Web document revisions
————

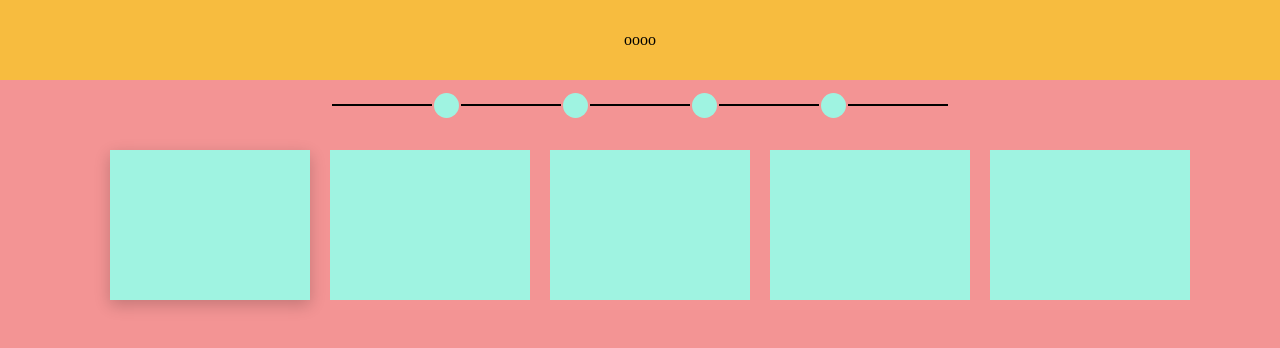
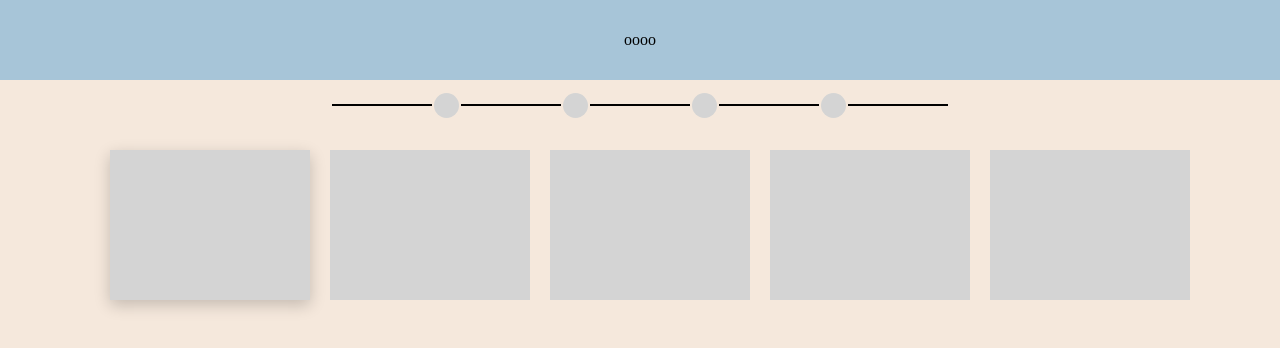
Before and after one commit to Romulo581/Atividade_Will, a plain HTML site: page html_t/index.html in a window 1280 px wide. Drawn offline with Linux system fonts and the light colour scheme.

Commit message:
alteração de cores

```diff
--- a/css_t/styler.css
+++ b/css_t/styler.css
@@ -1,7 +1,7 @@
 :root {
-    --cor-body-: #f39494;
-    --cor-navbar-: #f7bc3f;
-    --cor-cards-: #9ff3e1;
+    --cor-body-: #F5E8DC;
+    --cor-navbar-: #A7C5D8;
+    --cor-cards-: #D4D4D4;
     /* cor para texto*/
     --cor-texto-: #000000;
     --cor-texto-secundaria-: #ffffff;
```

————

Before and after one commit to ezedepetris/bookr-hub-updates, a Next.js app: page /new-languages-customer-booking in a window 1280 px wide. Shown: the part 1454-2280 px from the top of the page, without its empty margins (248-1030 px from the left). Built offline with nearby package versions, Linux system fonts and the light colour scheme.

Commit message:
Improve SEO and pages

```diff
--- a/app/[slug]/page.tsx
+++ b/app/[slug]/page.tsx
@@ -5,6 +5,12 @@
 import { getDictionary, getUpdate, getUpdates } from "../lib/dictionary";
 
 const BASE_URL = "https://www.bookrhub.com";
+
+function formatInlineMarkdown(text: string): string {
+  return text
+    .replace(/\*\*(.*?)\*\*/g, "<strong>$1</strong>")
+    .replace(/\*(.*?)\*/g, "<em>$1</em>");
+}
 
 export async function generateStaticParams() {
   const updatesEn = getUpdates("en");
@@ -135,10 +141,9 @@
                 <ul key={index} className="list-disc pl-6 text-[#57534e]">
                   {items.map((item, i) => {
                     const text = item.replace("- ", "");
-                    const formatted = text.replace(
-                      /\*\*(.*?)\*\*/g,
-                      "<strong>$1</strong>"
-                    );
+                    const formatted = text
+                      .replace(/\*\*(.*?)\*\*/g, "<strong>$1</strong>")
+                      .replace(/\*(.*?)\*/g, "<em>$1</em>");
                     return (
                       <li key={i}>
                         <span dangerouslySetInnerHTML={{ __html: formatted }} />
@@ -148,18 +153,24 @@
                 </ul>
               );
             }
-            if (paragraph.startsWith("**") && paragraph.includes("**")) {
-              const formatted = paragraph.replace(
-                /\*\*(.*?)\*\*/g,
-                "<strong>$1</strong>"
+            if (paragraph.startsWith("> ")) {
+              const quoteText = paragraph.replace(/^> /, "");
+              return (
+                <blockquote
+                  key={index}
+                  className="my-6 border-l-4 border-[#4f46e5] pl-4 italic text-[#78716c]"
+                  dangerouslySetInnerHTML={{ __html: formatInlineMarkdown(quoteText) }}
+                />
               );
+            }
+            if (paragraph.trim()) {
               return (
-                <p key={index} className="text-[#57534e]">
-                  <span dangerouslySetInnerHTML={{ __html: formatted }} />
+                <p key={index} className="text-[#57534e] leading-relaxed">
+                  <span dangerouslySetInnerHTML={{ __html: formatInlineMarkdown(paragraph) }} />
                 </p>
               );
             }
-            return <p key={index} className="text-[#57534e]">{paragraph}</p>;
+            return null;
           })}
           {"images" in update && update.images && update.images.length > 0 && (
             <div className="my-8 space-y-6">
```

————

◆ **What the exercise asks**
Copy out each line of the entries that holds "replace".

◆ **Expected output**
+    .replace(/\*\*(.*?)\*\*/g, "<strong>$1</strong>")
+    .replace(/\*(.*?)\*/g, "<em>$1</em>");
                     const text = item.replace("- ", "");
-                    const formatted = text.replace(
+                      .replace(/\*\*(.*?)\*\*/g, "<strong>$1</strong>")
+                      .replace(/\*(.*?)\*/g, "<em>$1</em>");
-              const formatted = paragraph.replace(
+              const quoteText = paragraph.replace(/^> /, "");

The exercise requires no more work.